Your Memorialists, unwilling to encroach on your patience, earnestly petition your honorable body to inquire whether the principles of Roman Catholics, as held at present as well as formerly, are not political and hostile to civil and religious liberty; and whether their religion is not essentially political, requiring the union of Church and State, and the subjection of the latter to the former: and whether it does not require allegiance [loyalty] to the Pope of Rome, holding the obligation to obey him, as paramount to all other authority, and his subjects not bound even by an oath, when he requires the breach of it for the sake of his religion?
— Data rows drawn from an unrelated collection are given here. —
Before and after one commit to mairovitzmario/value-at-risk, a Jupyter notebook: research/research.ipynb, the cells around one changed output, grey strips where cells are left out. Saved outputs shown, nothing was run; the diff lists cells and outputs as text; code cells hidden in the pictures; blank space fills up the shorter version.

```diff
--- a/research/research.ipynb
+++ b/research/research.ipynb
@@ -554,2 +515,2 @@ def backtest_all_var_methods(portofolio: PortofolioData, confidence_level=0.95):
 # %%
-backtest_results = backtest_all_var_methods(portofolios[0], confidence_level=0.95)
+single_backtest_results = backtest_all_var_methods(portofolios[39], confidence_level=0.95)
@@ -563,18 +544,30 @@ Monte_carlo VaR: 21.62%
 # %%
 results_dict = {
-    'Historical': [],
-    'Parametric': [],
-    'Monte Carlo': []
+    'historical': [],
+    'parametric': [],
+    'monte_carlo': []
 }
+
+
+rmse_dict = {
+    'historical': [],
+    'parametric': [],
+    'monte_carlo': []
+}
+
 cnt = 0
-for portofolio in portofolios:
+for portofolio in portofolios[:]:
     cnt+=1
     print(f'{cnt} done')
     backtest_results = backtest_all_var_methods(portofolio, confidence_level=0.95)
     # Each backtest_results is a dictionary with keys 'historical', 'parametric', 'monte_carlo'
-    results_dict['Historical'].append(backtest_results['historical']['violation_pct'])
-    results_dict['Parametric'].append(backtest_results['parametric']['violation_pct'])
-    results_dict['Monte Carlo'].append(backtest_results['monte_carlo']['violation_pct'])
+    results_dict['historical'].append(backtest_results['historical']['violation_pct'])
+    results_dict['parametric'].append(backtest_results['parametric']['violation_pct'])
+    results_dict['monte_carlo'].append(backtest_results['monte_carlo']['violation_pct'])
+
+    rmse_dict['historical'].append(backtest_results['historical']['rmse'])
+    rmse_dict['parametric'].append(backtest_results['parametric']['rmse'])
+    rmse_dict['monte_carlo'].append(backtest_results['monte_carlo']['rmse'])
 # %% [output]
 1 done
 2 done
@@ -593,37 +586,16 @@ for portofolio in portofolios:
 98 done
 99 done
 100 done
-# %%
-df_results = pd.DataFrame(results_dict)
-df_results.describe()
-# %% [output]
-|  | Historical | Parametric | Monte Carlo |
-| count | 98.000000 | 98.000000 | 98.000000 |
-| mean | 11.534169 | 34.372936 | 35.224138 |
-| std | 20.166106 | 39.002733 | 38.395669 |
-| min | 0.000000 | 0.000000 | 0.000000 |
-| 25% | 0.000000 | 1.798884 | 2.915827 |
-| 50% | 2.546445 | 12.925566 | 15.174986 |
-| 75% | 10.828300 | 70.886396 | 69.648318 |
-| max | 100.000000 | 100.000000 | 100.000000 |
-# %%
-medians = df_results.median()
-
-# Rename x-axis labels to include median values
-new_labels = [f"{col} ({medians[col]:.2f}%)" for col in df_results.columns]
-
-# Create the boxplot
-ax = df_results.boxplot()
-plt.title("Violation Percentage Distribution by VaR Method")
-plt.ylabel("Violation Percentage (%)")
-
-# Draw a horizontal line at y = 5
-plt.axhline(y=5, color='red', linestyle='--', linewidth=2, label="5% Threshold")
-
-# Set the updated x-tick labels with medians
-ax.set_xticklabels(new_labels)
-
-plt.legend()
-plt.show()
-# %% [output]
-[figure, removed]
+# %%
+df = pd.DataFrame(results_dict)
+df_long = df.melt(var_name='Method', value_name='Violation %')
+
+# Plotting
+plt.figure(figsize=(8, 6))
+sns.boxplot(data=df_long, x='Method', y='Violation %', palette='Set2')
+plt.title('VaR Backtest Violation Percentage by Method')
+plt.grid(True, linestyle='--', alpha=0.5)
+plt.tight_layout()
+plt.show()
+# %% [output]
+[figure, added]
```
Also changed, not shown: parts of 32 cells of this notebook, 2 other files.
And whether it does not justify, and imperiously [urgently] require, legislative defense against this influence in our government; and further, whether there be not a plan in operation, powerful and dangerous, under the management of the Leopold Foundation, for the subversion of our civil and religious liberties, to be effected by the emigration of Roman Catholics from Europe, and by their admission to the right of suffrage with us in our political institutions; and further, whether any amendment of the laws of naturalization can more fully secure our free institutions, our liberties, civil and religious, against the danger of subversion by foreign influence, despotic tyrannical principles, even under the cloak of religion. All which is respectfully submitted.